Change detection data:
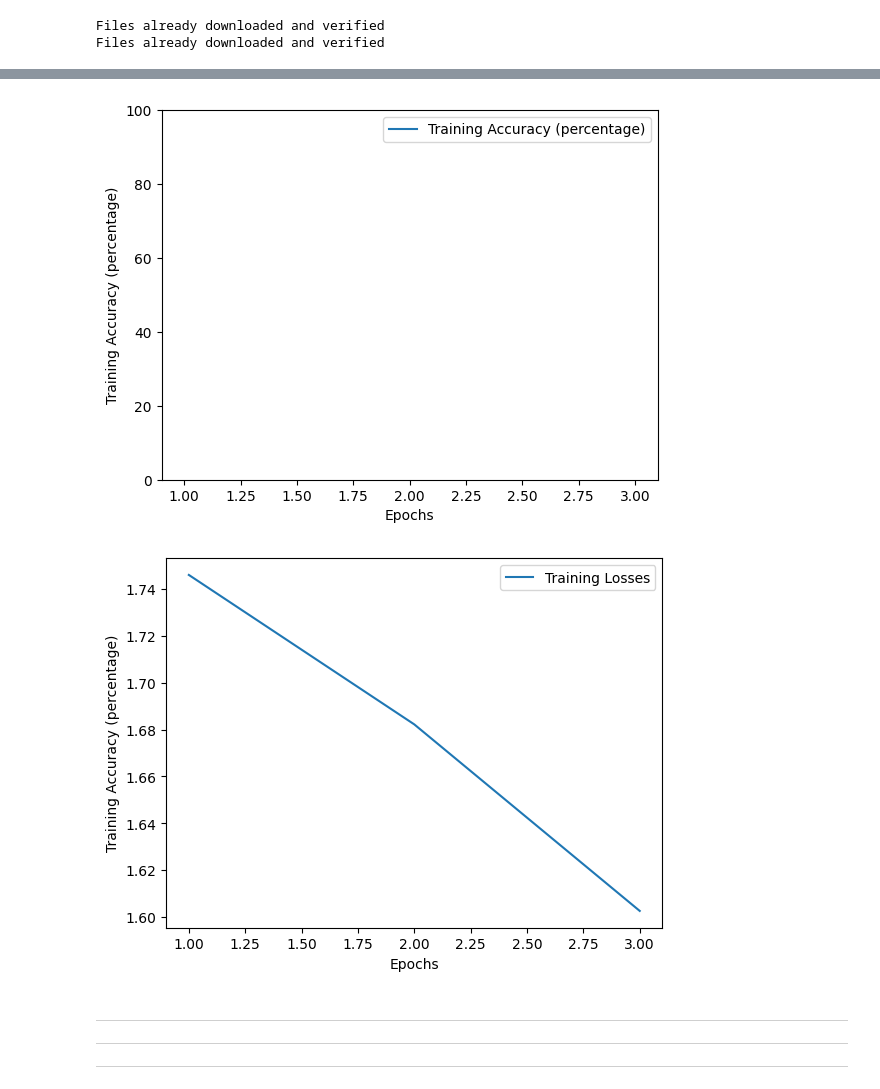
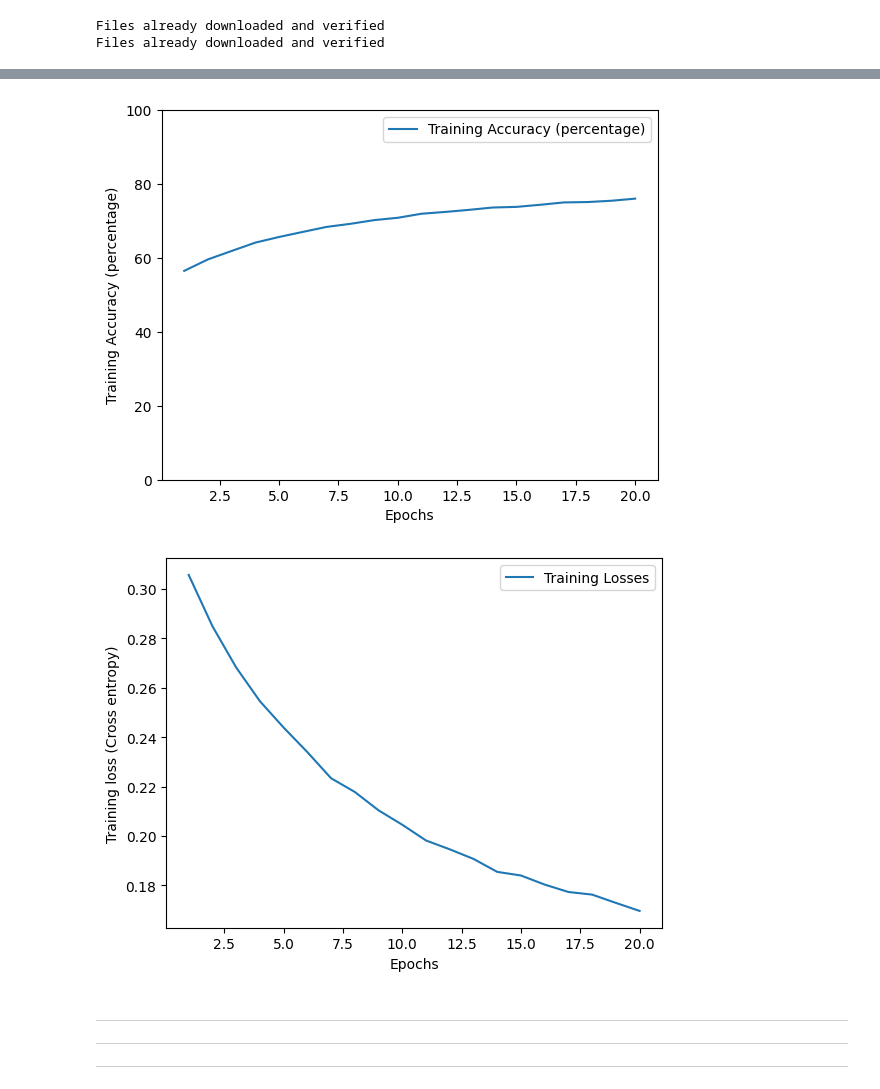
Before and after one commit to Toash/CS375-Assignments, a Jupyter notebook: cs375/assignment6_JUSTIN_HO.ipynb, the cells around one changed output, grey strips where cells are left out. Cells and saved outputs as stored; diff of their text form; code cells hidden in the pictures.

```diff
--- a/cs375/assignment6_JUSTIN_HO.ipynb
+++ b/cs375/assignment6_JUSTIN_HO.ipynb
@@ -223,58 +228,47 @@ train_losses = []
 train_accuracies = []
 # model picks up where it left off training (2 epochs)
 
-# def calculate_accuracy(model, dataloader):
-#     sample_count = len(dataloader)
-#     correct_count=0
-#     for data in dataloader:
-#         inputs, labels = data
-#         outputs = model(inputs)
-#         _, predicted = torch.max(outputs, 1)
-#         correct_count += (predicted == labels).sum().item()
-
-#     accuracy = (correct_count / sample_count) * 100
-#     return accuracy
-
-epochs = 3
+epochs = 20
 for epoch in range(epochs):
     epoch_crossentropy_loss = 0
     epoch_correct_count = 0
     for minibatch in trainloader:
         inputs, labels = minibatch
         optimizer.zero_grad()
         outputs = net(inputs)
 
+        # Training accuracy
         _, predicted = torch.max(outputs, 1)
         epoch_correct_count += (predicted == labels).sum().item()
 
+        # Cross entropy training loss
         loss = criterion(outputs, labels)
         epoch_crossentropy_loss+=loss
+
         loss.backward()
         optimizer.step()
     # calculate the losses and accuracies for the epoch
-    average_epoch_loss = epoch_crossentropy_loss/len(trainloader)
-    epoch_accuracy = (epoch_correct_count / len(trainloader))*100
+    average_epoch_loss = epoch_crossentropy_loss/len(trainloader.dataset)
+    epoch_accuracy = (epoch_correct_count / len(trainloader.dataset))*100
     train_losses.append(float(average_epoch_loss))
     train_accuracies.append(epoch_accuracy)
 
 
 plt.plot(range(1, epochs+1), train_accuracies, label='Training Accuracy (percentage)')
 plt.xlabel('Epochs')
 plt.ylabel('Training Accuracy (percentage)')
 plt.ylim(0,100)
 plt.legend()
 plt.show()
 
 plt.plot(range(1, epochs+1), train_losses, label='Training Losses')
 plt.xlabel('Epochs')
-plt.ylabel('Training Accuracy (percentage)')
+plt.ylabel('Training loss (Cross entropy)')
 plt.legend()
 plt.show()
-
-print(train_accuracies[0:100])
 # %% [output]
-[figure, old version]
+[figure, new version]
-[figure, old version]
+[figure, new version]
 # %%
 # For grader use only
 
```
Also changed, not shown: parts of 4 cells of this notebook, 1 other file.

**WHAT THE TASK ASKS**:
Would you please filter the lines above and copy every one that includes "ipynb"?

**WRITTEN RESPONSE**:
Before and after one commit to Toash/CS375-Assignments, a Jupyter notebook: cs375/assignment6_JUSTIN_HO.ipynb, the cells around one changed output, grey strips where cells are left out. Cells and saved outputs as stored; diff of their text form; code cells hidden in the pictures.
--- a/cs375/assignment6_JUSTIN_HO.ipynb
+++ b/cs375/assignment6_JUSTIN_HO.ipynb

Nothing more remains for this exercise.